=== RECORDS FOR THIS TASK ===
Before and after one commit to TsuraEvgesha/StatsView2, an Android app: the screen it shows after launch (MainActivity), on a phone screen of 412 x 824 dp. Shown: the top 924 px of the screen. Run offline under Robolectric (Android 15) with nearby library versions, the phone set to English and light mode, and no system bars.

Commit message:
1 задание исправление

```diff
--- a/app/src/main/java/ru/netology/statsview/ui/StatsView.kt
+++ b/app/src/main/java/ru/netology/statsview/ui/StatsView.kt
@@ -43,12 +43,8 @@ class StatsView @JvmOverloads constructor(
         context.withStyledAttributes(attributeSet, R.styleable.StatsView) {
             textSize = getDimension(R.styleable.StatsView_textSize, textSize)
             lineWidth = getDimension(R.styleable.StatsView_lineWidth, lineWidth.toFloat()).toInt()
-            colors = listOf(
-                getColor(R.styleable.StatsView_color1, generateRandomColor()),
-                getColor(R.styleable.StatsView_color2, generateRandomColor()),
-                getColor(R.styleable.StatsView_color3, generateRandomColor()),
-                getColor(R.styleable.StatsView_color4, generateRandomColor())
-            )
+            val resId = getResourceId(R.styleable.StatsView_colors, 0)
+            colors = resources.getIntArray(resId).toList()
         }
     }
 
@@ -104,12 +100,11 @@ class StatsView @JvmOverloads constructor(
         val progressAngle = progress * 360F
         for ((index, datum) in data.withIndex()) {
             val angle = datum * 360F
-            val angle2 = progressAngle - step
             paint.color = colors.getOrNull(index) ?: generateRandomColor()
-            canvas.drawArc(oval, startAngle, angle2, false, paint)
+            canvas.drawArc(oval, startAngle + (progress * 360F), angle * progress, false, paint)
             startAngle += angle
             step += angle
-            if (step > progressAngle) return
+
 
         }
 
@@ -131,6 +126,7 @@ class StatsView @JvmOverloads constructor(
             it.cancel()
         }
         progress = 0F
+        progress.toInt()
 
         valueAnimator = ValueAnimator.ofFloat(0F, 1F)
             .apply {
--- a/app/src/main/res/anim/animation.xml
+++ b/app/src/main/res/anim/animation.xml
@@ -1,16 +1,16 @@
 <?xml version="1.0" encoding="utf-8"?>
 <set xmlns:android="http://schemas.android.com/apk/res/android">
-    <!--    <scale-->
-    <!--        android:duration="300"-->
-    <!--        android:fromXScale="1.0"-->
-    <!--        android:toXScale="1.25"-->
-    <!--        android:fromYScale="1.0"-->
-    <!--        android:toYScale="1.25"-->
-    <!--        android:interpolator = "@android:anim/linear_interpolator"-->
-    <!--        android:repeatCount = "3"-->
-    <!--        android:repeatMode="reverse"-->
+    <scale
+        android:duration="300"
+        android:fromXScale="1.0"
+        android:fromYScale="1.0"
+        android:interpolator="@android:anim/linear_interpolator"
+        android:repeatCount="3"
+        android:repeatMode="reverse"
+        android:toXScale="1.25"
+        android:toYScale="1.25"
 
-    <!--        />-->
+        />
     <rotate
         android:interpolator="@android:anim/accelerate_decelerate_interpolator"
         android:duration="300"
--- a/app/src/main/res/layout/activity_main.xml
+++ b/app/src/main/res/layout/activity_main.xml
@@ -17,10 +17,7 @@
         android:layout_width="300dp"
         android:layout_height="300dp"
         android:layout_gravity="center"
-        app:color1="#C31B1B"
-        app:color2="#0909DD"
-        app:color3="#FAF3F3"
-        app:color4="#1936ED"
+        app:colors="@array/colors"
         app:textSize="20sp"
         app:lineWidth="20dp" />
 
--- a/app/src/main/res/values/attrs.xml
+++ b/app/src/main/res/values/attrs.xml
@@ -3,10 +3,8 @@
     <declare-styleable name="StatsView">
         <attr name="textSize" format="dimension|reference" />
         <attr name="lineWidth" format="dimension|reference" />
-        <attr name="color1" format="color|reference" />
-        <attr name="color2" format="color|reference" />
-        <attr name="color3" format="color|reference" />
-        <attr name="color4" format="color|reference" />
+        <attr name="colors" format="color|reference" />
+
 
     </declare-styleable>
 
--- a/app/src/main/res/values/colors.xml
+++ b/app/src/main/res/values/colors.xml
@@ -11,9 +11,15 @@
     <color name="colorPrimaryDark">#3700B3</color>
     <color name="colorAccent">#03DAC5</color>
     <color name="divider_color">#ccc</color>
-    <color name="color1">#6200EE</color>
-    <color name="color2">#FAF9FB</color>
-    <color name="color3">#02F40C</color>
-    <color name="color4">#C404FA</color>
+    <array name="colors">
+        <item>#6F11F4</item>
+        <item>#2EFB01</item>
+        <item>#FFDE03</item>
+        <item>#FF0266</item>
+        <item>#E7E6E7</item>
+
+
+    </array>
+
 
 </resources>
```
===
● **YOUR INSTRUCTIONS**
From the first line to the last, set down every record exactly as written above.

● **TASK SOLUTION**
Before and after one commit to TsuraEvgesha/StatsView2, an Android app: the screen it shows after launch (MainActivity), on a phone screen of 412 x 824 dp. Shown: the top 924 px of the screen. Run offline under Robolectric (Android 15) with nearby library versions, the phone set to English and light mode, and no system bars.

Commit message:
1 задание исправление

```diff
--- a/app/src/main/java/ru/netology/statsview/ui/StatsView.kt
+++ b/app/src/main/java/ru/netology/statsview/ui/StatsView.kt
@@ -43,12 +43,8 @@ class StatsView @JvmOverloads constructor(
         context.withStyledAttributes(attributeSet, R.styleable.StatsView) {
             textSize = getDimension(R.styleable.StatsView_textSize, textSize)
             lineWidth = getDimension(R.styleable.StatsView_lineWidth, lineWidth.toFloat()).toInt()
-            colors = listOf(
-                getColor(R.styleable.StatsView_color1, generateRandomColor()),
-                getColor(R.styleable.StatsView_color2, generateRandomColor()),
-                getColor(R.styleable.StatsView_color3, generateRandomColor()),
-                getColor(R.styleable.StatsView_color4, generateRandomColor())
-            )
+            val resId = getResourceId(R.styleable.StatsView_colors, 0)
+            colors = resources.getIntArray(resId).toList()
         }
     }
 
@@ -104,12 +100,11 @@ class StatsView @JvmOverloads constructor(
         val progressAngle = progress * 360F
         for ((index, datum) in data.withIndex()) {
             val angle = datum * 360F
-            val angle2 = progressAngle - step
             paint.color = colors.getOrNull(index) ?: generateRandomColor()
-            canvas.drawArc(oval, startAngle, angle2, false, paint)
+            canvas.drawArc(oval, startAngle + (progress * 360F), angle * progress, false, paint)
             startAngle += angle
             step += angle
-            if (step > progressAngle) return
+
 
         }
 
@@ -131,6 +126,7 @@ class StatsView @JvmOverloads constructor(
             it.cancel()
         }
         progress = 0F
+        progress.toInt()
 
         valueAnimator = ValueAnimator.ofFloat(0F, 1F)
             .apply {
--- a/app/src/main/res/anim/animation.xml
+++ b/app/src/main/res/anim/animation.xml
@@ -1,16 +1,16 @@
 <?xml version="1.0" encoding="utf-8"?>
 <set xmlns:android="http://schemas.android.com/apk/res/android">
-    <!--    <scale-->
-    <!--        android:duration="300"-->
-    <!--        android:fromXScale="1.0"-->
-    <!--        android:toXScale="1.25"-->
-    <!--        android:fromYScale="1.0"-->
-    <!--        android:toYScale="1.25"-->
-    <!--        android:interpolator = "@android:anim/linear_interpolator"-->
-    <!--        android:repeatCount = "3"-->
-    <!--        android:repeatMode="reverse"-->
+    <scale
+        android:duration="300"
+        android:fromXScale="1.0"
+        android:fromYScale="1.0"
+        android:interpolator="@android:anim/linear_interpolator"
+        android:repeatCount="3"
+        android:repeatMode="reverse"
+        android:toXScale="1.25"
+        android:toYScale="1.25"
 
-    <!--        />-->
+        />
     <rotate
         android:interpolator="@android:anim/accelerate_decelerate_interpolator"
         android:duration="300"
--- a/app/src/main/res/layout/activity_main.xml
+++ b/app/src/main/res/layout/activity_main.xml
@@ -17,10 +17,7 @@
         android:layout_width="300dp"
         android:layout_height="300dp"
         android:layout_gravity="center"
-        app:color1="#C31B1B"
-        app:color2="#0909DD"
-        app:color3="#FAF3F3"
-        app:color4="#1936ED"
+        app:colors="@array/colors"
         app:textSize="20sp"
         app:lineWidth="20dp" />
 
--- a/app/src/main/res/values/attrs.xml
+++ b/app/src/main/res/values/attrs.xml
@@ -3,10 +3,8 @@
     <declare-styleable name="StatsView">
         <attr name="textSize" format="dimension|reference" />
         <attr name="lineWidth" format="dimension|reference" />
-        <attr name="color1" format="color|reference" />
-        <attr name="color2" format="color|reference" />
-        <attr name="color3" format="color|reference" />
-        <attr name="color4" format="color|reference" />
+        <attr name="colors" format="color|reference" />
+
 
     </declare-styleable>
 
--- a/app/src/main/res/values/colors.xml
+++ b/app/src/main/res/values/colors.xml
@@ -11,9 +11,15 @@
     <color name="colorPrimaryDark">#3700B3</color>
     <color name="colorAccent">#03DAC5</color>
     <color name="divider_color">#ccc</color>
-    <color name="color1">#6200EE</color>
-    <color name="color2">#FAF9FB</color>
-    <color name="color3">#02F40C</color>
-    <color name="color4">#C404FA</color>
+    <array name="colors">
+        <item>#6F11F4</item>
+        <item>#2EFB01</item>
+        <item>#FFDE03</item>
+        <item>#FF0266</item>
+        <item>#E7E6E7</item>
+
+
+    </array>
+
 
 </resources>
```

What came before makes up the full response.